/---

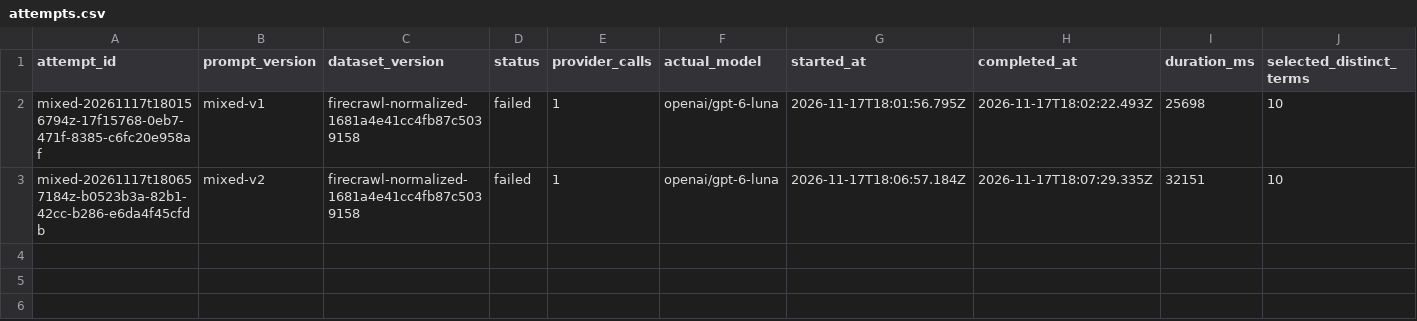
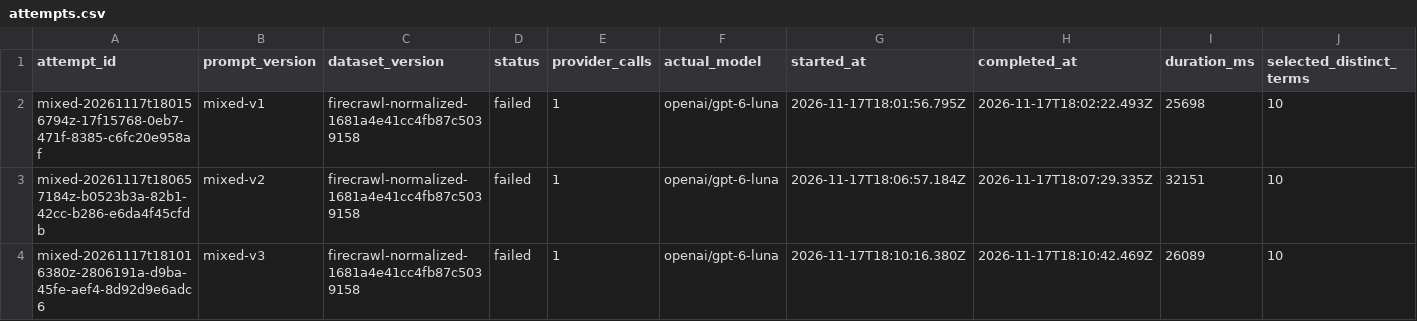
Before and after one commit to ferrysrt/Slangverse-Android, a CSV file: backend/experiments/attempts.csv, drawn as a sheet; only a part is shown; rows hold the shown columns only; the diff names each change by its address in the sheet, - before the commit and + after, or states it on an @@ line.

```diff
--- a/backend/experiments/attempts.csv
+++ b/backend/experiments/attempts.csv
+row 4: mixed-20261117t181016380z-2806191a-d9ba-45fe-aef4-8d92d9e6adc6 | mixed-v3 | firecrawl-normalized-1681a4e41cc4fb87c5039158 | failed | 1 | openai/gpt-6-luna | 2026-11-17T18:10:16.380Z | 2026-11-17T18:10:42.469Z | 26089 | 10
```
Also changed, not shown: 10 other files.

\---
/---

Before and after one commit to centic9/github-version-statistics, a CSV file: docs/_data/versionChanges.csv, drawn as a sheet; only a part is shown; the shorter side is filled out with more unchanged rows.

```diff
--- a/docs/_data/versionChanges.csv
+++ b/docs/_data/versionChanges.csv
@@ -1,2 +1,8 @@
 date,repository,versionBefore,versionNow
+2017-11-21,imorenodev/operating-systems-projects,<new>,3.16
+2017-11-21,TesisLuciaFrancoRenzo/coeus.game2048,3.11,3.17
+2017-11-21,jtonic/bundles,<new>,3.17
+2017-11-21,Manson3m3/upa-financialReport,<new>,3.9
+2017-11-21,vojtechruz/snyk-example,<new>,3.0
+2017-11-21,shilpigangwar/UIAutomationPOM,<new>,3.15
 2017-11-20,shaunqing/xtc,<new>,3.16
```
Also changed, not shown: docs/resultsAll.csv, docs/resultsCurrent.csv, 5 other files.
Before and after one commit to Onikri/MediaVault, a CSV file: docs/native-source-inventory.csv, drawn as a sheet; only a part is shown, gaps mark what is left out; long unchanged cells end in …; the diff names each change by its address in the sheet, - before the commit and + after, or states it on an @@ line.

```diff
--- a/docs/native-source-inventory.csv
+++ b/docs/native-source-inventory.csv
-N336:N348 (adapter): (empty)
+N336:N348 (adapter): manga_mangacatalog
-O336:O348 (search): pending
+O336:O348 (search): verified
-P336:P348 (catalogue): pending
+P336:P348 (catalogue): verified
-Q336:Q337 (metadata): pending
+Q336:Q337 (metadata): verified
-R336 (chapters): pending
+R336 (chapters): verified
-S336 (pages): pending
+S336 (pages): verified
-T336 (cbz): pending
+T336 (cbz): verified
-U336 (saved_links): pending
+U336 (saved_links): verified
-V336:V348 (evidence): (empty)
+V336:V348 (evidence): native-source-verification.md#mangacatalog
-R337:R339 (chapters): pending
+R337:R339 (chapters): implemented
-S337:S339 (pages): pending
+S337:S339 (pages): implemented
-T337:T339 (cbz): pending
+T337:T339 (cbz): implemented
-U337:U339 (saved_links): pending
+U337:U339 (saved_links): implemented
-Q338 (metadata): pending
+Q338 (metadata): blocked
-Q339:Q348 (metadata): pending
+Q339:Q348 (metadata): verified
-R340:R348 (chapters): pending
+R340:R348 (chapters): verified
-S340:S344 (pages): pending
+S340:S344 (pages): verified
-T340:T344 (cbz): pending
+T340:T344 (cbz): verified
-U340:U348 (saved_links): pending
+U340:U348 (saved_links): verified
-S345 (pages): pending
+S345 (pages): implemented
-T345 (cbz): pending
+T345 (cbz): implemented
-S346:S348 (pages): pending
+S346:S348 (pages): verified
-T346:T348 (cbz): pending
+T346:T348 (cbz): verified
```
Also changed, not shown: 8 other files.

\---

Exercise objective: Look back at the entries above. Retype the line with "Before and after one commit to ferrysrt/Slangverse-Android, a", the line with "Also changed, not shown: 10 other files.", and all lines in between.

Task result:
Before and after one commit to ferrysrt/Slangverse-Android, a CSV file: backend/experiments/attempts.csv, drawn as a sheet; only a part is shown; rows hold the shown columns only; the diff names each change by its address in the sheet, - before the commit and + after, or states it on an @@ line.

```diff
--- a/backend/experiments/attempts.csv
+++ b/backend/experiments/attempts.csv
+row 4: mixed-20261117t181016380z-2806191a-d9ba-45fe-aef4-8d92d9e6adc6 | mixed-v3 | firecrawl-normalized-1681a4e41cc4fb87c5039158 | failed | 1 | openai/gpt-6-luna | 2026-11-17T18:10:16.380Z | 2026-11-17T18:10:42.469Z | 26089 | 10
```
Also changed, not shown: 10 other files.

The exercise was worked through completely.